     63With the right toolchain this can work. It was tested on Solaris 10 with ghc-6.8.3, gcc-4.1.2 and the system (not GNU) binutils (ie as, ld etc from /usr/ccs/bin).
    11864
    11965If you run into problems however turn it off by adding this to your `mk/build.mk`:
     
    12268}}}
    12369
    124 Note that to use split objects at the moment you need your gcc to default to the SPARC V9 ABI or to tell ghc to tell gcc to use the V9 ABI it when assembling (`-opta-mcpu=v9`) otherwise you'll hit bug #2872.
    125 
    126 == Putting it all together ==
    127 
    128 This example uses ghc-6.8.3 on Solaris 10, using gmp and other tools installed in `/opt/csw`. The gcc is 4.1.2 installed in `/opt/ghc-vanilla/4.1.2/bin`. The bootstrapping ghc is the binary from the ghc download page installed in `/opt/ghc-bin`.
    129 
    130 The `mk/build.mk` file is
    131 {{{

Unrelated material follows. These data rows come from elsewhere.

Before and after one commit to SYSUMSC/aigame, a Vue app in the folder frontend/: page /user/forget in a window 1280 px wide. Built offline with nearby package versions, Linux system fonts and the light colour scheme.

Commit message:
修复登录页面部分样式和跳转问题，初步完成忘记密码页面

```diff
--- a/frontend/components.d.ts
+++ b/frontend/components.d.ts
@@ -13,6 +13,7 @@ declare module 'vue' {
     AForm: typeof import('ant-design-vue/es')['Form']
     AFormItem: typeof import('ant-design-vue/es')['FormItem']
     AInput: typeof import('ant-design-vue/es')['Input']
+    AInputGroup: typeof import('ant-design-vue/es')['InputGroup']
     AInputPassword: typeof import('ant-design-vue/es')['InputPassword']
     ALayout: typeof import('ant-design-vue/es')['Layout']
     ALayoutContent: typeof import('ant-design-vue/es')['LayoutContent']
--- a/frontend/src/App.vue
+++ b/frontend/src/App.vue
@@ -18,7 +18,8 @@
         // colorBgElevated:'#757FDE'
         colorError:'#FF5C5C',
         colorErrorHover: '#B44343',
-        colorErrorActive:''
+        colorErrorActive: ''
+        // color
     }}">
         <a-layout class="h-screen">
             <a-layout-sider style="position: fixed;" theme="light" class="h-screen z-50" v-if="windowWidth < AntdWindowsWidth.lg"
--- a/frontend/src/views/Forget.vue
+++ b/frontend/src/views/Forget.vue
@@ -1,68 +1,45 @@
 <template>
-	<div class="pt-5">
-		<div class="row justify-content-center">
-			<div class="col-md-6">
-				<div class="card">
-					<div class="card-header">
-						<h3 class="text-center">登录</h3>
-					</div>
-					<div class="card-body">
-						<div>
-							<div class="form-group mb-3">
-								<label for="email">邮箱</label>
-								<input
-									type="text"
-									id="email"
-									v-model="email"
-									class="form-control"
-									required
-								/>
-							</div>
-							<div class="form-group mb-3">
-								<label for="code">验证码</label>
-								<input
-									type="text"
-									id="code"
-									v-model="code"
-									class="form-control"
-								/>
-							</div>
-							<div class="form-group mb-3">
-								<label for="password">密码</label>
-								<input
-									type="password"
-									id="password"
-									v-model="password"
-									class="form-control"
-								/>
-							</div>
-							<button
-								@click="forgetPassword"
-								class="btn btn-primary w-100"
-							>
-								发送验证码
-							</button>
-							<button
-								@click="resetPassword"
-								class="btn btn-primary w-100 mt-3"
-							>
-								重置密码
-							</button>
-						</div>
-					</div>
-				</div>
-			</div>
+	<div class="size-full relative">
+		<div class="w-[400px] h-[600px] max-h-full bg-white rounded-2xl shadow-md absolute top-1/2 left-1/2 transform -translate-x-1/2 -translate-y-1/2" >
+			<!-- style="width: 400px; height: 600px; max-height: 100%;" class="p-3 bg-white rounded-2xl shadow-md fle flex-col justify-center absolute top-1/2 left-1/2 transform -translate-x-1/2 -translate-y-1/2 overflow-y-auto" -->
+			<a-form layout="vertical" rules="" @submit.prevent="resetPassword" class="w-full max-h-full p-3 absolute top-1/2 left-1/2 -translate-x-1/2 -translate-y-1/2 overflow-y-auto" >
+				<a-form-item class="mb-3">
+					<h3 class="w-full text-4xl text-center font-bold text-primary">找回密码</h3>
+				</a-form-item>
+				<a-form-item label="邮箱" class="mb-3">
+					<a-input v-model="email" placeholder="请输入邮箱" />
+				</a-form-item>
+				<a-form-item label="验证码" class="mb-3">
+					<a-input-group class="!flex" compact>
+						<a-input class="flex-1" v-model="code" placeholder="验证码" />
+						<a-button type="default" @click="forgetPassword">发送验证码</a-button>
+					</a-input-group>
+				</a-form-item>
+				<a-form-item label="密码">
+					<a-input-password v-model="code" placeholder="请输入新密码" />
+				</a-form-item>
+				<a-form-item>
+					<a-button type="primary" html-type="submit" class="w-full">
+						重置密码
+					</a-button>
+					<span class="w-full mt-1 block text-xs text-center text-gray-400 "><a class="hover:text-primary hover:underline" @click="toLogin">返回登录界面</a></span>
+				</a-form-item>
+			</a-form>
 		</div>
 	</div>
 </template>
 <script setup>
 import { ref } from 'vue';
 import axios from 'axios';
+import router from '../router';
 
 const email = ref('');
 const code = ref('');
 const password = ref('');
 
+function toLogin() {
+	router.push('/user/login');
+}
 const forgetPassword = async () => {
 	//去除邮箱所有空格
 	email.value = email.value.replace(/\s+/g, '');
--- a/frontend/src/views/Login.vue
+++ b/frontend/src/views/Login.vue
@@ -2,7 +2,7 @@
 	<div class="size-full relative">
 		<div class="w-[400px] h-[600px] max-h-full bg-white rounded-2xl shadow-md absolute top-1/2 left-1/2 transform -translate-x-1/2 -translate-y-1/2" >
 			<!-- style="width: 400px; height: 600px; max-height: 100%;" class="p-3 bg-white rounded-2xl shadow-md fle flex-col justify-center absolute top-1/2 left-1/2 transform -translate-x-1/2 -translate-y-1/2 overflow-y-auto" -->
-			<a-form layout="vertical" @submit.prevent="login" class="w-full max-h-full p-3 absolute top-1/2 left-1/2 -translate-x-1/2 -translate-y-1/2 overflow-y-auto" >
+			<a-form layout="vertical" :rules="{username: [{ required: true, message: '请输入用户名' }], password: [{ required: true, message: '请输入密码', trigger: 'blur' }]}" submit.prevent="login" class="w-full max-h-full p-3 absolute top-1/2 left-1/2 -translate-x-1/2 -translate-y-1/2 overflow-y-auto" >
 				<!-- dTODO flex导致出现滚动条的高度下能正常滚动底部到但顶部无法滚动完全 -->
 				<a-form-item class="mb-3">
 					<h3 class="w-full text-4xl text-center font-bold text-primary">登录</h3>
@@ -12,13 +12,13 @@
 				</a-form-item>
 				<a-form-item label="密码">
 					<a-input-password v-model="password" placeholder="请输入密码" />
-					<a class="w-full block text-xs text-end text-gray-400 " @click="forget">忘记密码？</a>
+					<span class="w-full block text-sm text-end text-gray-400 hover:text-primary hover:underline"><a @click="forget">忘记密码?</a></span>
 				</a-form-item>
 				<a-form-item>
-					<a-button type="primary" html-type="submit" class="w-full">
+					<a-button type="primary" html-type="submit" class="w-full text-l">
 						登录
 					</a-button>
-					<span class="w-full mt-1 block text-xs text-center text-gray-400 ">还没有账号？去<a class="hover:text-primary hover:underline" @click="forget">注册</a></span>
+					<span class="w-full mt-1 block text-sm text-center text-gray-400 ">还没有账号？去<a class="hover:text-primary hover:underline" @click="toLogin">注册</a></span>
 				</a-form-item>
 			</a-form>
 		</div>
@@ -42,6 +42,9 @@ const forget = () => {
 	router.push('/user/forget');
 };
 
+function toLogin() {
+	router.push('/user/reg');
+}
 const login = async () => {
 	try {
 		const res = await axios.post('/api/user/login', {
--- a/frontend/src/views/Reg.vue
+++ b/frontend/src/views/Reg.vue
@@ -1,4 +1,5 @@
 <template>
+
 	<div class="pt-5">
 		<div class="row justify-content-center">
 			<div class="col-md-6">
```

    132 SRC_HC_OPTS=-optl-R/opt/csw/lib
    133 SplitObjs=YES
    134 }}}
    135 
    136 The `$PATH`
    137 {{{
    138 export PATH=/opt/gcc-vanilla/4.1.2/bin:/opt/csw/bin:/usr/bin:/usr/ccs/bin
    139 }}}
    140 
    141 The `LD_LIBRARY_PATH`
    142 {{{
    143 export LD_LIBRARY_PATH=/opt/csw/lib
    144 }}}
    145 
    146 The `./configure` options
    147 {{{
    148 ./configure --prefix=/opt/ghc \
    149             --with-ghc=/opt/ghc-bin/bin/ghc \
    150             --with-gcc=/opt/gcc-vanilla/4.1.2/bin/gcc \
    151             --with-gmp-includes=/opt/csw/include \
    152             --with-gmp-libraries=/opt/csw/lib
    153             --with-readline-includes=/opt/csw/include \
    154             --with-readline-libraries=/opt/csw/lib
    155 }}}
    156 
    157 Remember of course that you must use GNU make, not the system make. The Solaris 10 `/usr/sfw/bin/gmake` should do. Any other GNU make that you install from a third party repository should also be ok.
    158 {{{
    159 gmake -j4
    160 }}}
    161 
    162 If you are lucky enough to have a box with lots of CPU cores then use them! Sadly the maximum number that it can actually use effectively is around 4. Hopefully the new build system in ghc-6.11 and later will be able to use more.
    163 
    164 It is worth checking at this point that ghc will run without `LD_LIBRARY_PATH` set:
    165 
    166 {{{
    167 unset LD_LIBRARY_PATH
    168 ldd compiler/stage2/ghc-6.8.3
    169 }}}
    170 
    171 This should report all libs as being found. (If you expect to use readline then check it is also linked to readline.)
    172 
    173 Now to install:
    174 
    175 {{{
    176 sudo gmake install
    177 }}}
    178 
    179 Remember that you will now need to modify the `rts` package for the newly installed ghc so that the programs it builds will be able to find the gmp lib at runtime. See the section above on using gmp from a non-standard location for more details.
    180 
    181 {{{
    182 export PATH=/opt/ghc/bin:$PATH
    183 ghc-pkg describe rts > rts.pkg
    184 vim rts.pkg     # add -R/opt/csw/lib to the ld-options field.
    185 ghc-pkg update rts.pkg
    186 }}}
    187 
    188 Now check that compiling and running a hello world program works:
    189 
    190 {{{
    191 $ unset LD_LIBRARY_PATH
    192 $ which ghc
    193 /opt/ghc/bin/ghc
    194 $ echo 'main = print "hello"' > Hello.hs
    195 $ ghc --make Hello.hs
    196 $ ./Hello
    197 "hello"
    198 }}}
    199 
    200 == TODO ==
    201 
    202  * link to expected testsuite results.